╔══

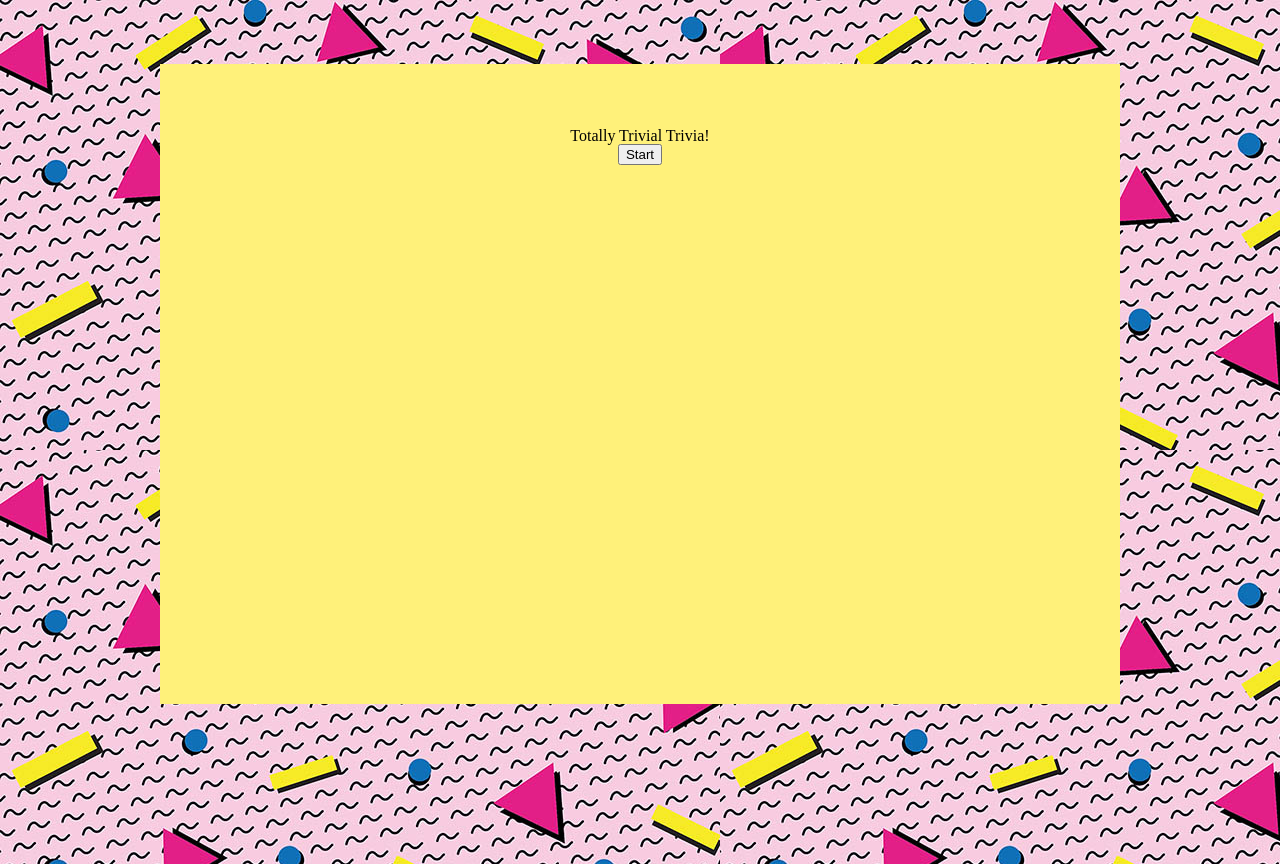
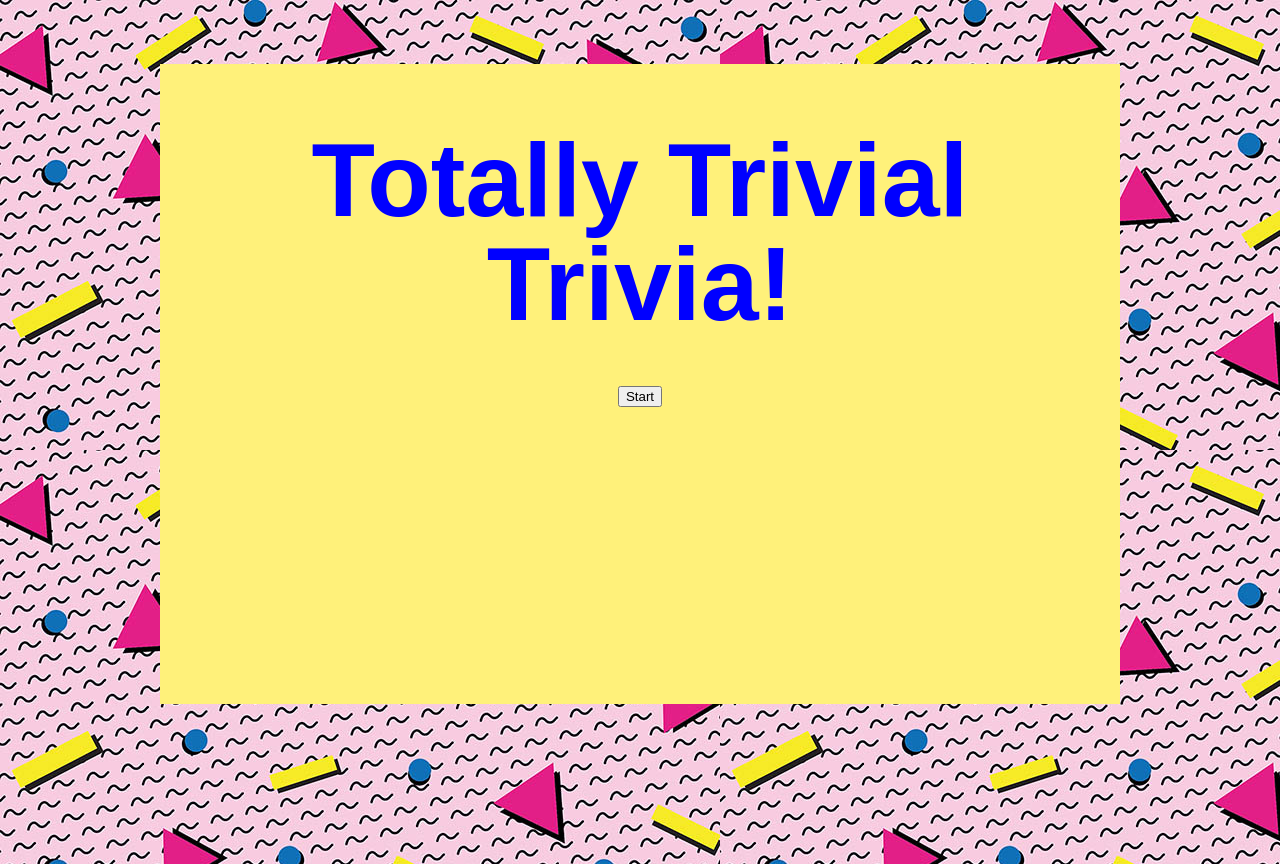
Before and after one commit to dacup72/Trivia-Game, a plain HTML site: page index.html in a window 1280 px wide. Drawn offline with nearby package versions, Linux system fonts and the light colour scheme; a web font is replaced by a local one.

Commit message:
Working on title

```diff
--- a/assets/css/style.css
+++ b/assets/css/style.css
@@ -18,7 +18,13 @@ body {
   background-color: #fff17a;
 }
 
-
+h1 {
+  margin-bottom: 50px;
+  font-family: Geo, sans-serif;
+  font-size: 6.5em;
+  font-weight: bold;
+  color: blue;
+}
 
 
 
```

╚══

## Prompt
With "style" as the search string, filter the records and return each line that has it.

## Solution to the problem
--- a/assets/css/style.css
+++ b/assets/css/style.css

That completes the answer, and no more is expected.